> [Listed entries]

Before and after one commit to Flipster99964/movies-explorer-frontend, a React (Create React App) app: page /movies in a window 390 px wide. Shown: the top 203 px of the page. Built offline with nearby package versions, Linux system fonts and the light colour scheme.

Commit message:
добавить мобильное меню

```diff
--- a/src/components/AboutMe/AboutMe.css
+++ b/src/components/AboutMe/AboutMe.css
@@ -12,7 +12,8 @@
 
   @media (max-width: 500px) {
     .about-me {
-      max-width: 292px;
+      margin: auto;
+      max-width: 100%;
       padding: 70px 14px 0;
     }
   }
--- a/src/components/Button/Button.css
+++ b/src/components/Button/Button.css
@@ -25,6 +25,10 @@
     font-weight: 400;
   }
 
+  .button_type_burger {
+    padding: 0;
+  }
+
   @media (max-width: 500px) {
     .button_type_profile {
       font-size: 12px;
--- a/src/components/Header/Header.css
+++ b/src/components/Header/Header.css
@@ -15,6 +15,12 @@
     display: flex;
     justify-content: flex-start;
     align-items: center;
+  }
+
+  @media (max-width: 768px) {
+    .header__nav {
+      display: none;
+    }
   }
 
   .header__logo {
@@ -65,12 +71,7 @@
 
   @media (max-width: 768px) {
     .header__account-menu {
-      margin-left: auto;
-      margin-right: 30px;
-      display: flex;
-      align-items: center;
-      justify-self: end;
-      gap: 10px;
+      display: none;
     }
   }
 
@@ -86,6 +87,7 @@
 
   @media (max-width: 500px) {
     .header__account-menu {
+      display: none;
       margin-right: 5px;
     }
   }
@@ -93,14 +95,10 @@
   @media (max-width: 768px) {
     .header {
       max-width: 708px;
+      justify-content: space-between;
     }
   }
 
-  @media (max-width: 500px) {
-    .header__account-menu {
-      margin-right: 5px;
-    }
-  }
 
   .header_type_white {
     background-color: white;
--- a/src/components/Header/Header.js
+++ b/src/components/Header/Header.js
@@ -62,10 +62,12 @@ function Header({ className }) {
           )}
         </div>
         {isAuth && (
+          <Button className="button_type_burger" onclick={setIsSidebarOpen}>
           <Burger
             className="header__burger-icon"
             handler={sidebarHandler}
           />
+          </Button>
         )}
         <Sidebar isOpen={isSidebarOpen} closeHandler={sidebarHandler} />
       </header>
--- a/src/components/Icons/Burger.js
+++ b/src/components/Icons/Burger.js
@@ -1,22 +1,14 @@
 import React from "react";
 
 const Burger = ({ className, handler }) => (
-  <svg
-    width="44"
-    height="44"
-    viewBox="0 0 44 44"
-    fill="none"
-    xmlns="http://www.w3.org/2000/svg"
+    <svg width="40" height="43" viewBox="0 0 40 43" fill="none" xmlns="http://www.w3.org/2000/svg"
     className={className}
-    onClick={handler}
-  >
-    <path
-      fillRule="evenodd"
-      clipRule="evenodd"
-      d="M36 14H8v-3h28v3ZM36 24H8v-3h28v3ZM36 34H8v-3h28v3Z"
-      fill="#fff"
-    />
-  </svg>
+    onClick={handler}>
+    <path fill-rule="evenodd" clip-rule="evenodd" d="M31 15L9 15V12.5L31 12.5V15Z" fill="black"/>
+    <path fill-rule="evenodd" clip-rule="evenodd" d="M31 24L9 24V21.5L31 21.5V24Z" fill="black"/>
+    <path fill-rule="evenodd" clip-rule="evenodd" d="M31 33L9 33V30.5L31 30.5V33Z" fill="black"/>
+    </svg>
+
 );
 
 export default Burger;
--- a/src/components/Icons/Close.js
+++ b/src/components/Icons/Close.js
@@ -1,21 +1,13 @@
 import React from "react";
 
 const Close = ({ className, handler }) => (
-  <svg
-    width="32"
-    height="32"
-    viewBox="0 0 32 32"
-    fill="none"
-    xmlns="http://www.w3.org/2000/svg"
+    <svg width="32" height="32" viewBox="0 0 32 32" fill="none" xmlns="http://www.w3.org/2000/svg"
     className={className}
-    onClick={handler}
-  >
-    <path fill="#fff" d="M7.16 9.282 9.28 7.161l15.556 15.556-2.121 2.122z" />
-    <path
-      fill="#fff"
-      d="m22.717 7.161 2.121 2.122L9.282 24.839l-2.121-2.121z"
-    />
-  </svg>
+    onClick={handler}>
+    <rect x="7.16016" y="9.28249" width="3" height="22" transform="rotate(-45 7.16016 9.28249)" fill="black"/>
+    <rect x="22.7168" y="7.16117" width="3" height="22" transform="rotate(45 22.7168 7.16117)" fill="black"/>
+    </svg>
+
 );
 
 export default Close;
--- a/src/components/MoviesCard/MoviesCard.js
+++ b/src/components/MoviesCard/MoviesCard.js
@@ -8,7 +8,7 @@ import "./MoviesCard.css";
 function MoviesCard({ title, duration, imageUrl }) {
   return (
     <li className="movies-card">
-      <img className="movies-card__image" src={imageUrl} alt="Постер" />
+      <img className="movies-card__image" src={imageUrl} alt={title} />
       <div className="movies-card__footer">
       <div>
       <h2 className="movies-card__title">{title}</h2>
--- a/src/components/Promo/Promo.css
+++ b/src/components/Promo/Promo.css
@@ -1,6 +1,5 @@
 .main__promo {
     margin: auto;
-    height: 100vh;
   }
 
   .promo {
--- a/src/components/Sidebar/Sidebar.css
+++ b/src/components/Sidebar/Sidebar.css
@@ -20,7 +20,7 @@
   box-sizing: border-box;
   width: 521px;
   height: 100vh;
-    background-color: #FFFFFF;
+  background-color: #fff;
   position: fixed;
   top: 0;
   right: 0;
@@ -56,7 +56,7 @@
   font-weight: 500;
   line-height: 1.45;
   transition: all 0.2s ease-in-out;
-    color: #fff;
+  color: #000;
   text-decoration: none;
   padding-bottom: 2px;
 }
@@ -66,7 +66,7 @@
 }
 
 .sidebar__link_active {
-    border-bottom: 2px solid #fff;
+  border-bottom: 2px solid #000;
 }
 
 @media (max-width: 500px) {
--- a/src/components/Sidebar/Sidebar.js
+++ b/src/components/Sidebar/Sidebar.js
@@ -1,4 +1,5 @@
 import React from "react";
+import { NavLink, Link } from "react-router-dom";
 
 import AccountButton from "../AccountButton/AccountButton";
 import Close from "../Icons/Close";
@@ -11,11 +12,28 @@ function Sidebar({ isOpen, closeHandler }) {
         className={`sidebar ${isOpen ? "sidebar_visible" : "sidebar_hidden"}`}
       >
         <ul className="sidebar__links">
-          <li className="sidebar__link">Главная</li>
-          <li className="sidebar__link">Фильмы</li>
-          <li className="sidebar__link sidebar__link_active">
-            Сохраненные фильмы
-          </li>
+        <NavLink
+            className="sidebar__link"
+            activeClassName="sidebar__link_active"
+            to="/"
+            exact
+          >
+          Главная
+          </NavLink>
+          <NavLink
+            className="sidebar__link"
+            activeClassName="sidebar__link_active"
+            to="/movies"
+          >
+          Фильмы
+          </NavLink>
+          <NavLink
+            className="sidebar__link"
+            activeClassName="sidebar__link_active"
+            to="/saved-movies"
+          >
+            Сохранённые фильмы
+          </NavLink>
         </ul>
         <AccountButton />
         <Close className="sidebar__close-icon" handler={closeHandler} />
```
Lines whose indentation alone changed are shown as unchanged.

> [Work request]
For the word "viewBox", return every line of the records that holds it.

> [Response to this task]
-    viewBox="0 0 44 44"
+    <svg width="40" height="43" viewBox="0 0 40 43" fill="none" xmlns="http://www.w3.org/2000/svg"
-    viewBox="0 0 32 32"
+    <svg width="32" height="32" viewBox="0 0 32 32" fill="none" xmlns="http://www.w3.org/2000/svg"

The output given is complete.